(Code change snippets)

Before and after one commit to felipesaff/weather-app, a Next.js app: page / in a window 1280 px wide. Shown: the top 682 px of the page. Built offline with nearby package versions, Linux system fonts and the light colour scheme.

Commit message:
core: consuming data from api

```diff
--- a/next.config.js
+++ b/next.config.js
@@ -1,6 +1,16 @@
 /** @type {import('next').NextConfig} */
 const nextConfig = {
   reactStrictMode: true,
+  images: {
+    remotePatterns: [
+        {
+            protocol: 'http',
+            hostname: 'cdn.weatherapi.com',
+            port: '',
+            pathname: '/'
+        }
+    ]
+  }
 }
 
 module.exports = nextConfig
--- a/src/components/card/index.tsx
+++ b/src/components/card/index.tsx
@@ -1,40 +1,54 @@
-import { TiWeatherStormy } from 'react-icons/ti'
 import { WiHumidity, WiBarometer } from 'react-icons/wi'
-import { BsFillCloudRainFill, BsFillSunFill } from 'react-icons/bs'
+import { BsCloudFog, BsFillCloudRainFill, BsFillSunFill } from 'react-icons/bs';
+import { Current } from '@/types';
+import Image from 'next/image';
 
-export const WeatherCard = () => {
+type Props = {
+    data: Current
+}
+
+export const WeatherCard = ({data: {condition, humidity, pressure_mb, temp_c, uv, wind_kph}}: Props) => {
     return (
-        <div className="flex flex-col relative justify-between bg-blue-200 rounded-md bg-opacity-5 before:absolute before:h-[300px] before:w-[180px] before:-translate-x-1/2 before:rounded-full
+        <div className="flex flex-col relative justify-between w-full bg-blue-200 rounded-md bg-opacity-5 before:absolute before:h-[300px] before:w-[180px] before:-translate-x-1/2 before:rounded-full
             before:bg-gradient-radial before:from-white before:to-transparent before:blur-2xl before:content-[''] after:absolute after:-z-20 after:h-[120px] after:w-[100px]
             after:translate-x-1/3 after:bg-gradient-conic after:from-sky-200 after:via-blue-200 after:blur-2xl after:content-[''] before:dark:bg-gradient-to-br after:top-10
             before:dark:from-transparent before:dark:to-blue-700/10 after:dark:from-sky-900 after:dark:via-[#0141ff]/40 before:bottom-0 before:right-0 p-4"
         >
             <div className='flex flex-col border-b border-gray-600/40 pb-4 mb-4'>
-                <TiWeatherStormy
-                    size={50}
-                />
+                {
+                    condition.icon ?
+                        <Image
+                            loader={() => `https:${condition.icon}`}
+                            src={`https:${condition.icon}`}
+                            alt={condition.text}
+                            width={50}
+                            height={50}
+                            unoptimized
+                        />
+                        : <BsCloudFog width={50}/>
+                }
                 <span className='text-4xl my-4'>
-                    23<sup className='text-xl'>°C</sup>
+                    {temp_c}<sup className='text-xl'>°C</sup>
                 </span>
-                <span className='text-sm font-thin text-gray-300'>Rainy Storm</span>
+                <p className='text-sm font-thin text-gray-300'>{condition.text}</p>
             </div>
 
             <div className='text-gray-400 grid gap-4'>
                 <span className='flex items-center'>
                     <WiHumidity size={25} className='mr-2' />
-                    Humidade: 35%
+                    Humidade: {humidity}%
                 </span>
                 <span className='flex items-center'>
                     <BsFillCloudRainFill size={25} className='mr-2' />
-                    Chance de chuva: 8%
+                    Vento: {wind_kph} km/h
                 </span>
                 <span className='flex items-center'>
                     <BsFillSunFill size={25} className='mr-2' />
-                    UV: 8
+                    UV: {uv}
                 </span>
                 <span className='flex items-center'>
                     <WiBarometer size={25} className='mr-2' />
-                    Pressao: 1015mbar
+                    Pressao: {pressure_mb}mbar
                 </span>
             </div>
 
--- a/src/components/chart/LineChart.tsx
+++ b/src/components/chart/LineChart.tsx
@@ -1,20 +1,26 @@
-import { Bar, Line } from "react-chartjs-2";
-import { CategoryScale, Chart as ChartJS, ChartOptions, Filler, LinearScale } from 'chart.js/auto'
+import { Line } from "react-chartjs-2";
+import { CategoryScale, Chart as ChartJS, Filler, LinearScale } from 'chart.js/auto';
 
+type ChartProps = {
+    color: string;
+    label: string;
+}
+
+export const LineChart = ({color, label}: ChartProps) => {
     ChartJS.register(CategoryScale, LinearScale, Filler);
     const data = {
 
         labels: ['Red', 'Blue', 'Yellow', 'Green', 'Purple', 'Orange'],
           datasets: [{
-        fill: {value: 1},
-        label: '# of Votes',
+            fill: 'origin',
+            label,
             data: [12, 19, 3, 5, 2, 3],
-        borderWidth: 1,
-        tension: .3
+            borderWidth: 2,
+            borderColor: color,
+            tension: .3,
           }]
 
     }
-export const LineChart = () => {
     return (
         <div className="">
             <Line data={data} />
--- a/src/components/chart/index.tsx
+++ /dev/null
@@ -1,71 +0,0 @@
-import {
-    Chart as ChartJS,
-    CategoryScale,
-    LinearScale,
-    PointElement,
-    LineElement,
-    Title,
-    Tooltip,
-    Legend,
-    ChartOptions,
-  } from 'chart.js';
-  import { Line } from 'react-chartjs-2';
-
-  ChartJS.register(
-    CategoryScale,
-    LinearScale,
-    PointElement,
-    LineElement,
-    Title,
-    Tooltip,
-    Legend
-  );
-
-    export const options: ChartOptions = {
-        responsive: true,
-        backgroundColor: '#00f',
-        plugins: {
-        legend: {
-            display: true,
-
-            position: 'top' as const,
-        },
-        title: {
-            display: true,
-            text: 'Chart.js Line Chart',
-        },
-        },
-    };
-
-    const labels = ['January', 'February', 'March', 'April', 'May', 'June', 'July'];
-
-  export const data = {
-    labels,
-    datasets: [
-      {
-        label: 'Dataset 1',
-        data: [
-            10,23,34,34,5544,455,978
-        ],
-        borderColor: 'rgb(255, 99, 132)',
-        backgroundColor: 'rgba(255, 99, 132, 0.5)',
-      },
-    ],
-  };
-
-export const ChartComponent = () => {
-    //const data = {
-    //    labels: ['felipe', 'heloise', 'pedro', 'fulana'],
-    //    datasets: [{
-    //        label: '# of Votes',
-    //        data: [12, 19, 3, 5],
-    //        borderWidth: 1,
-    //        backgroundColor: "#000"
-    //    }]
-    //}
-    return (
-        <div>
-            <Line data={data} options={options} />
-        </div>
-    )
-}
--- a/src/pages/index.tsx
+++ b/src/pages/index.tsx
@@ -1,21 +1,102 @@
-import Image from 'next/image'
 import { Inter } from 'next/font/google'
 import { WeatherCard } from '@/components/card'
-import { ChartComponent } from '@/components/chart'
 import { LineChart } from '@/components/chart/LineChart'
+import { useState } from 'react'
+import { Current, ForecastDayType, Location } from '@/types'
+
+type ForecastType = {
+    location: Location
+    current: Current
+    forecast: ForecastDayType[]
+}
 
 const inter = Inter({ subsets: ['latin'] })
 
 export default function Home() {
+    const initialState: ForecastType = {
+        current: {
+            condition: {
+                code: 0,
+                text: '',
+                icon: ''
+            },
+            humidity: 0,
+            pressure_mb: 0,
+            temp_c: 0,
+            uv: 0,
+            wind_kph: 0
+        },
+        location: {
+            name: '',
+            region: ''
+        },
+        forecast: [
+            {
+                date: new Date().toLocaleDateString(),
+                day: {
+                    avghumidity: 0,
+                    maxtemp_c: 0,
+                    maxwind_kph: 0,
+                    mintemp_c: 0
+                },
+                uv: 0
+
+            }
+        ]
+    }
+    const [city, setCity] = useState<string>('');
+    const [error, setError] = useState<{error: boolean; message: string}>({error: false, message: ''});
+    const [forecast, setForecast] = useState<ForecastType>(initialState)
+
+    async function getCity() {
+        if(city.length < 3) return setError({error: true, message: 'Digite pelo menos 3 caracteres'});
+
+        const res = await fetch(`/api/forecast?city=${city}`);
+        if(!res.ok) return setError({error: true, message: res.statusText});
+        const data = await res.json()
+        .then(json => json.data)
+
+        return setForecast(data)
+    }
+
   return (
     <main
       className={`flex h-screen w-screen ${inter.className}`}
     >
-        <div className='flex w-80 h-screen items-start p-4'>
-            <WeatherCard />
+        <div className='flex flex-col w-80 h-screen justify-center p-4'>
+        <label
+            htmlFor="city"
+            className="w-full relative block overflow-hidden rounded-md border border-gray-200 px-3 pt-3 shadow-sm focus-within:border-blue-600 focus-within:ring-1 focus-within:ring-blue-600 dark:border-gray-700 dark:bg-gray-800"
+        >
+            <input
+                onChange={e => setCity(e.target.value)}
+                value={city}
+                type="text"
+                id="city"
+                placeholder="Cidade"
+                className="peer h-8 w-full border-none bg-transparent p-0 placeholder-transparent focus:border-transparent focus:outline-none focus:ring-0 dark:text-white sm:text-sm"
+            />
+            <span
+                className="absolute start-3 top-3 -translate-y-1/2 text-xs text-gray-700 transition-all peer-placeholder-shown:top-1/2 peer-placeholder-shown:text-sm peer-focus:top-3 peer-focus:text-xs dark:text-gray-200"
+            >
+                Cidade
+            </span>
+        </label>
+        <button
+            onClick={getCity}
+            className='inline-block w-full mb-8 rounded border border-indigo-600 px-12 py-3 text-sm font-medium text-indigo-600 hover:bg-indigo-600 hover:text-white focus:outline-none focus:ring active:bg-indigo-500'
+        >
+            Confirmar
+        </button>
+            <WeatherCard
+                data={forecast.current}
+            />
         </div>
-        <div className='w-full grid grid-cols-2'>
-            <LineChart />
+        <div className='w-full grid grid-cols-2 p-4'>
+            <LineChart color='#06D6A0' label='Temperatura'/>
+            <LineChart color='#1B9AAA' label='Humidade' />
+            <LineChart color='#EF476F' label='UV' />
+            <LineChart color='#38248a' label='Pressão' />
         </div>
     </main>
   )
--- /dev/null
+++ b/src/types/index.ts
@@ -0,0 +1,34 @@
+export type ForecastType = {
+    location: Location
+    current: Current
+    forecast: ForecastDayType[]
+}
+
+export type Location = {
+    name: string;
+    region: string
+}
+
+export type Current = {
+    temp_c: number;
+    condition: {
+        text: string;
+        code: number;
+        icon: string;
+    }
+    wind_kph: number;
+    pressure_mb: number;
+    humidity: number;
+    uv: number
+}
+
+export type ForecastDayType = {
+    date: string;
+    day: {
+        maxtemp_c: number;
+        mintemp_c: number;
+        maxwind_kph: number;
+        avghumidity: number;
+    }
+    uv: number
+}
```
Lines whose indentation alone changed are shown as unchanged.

What to do: In the records above, find the lines holding "full". Copy each one.

Exercise output:
-        <div className="flex flex-col relative justify-between bg-blue-200 rounded-md bg-opacity-5 before:absolute before:h-[300px] before:w-[180px] before:-translate-x-1/2 before:rounded-full
+        <div className="flex flex-col relative justify-between w-full bg-blue-200 rounded-md bg-opacity-5 before:absolute before:h-[300px] before:w-[180px] before:-translate-x-1/2 before:rounded-full
+            className="w-full relative block overflow-hidden rounded-md border border-gray-200 px-3 pt-3 shadow-sm focus-within:border-blue-600 focus-within:ring-1 focus-within:ring-blue-600 dark:border-gray-700 dark:bg-gray-800"
+                className="peer h-8 w-full border-none bg-transparent p-0 placeholder-transparent focus:border-transparent focus:outline-none focus:ring-0 dark:text-white sm:text-sm"
+            className='inline-block w-full mb-8 rounded border border-indigo-600 px-12 py-3 text-sm font-medium text-indigo-600 hover:bg-indigo-600 hover:text-white focus:outline-none focus:ring active:bg-indigo-500'
-        <div className='w-full grid grid-cols-2'>
+        <div className='w-full grid grid-cols-2 p-4'>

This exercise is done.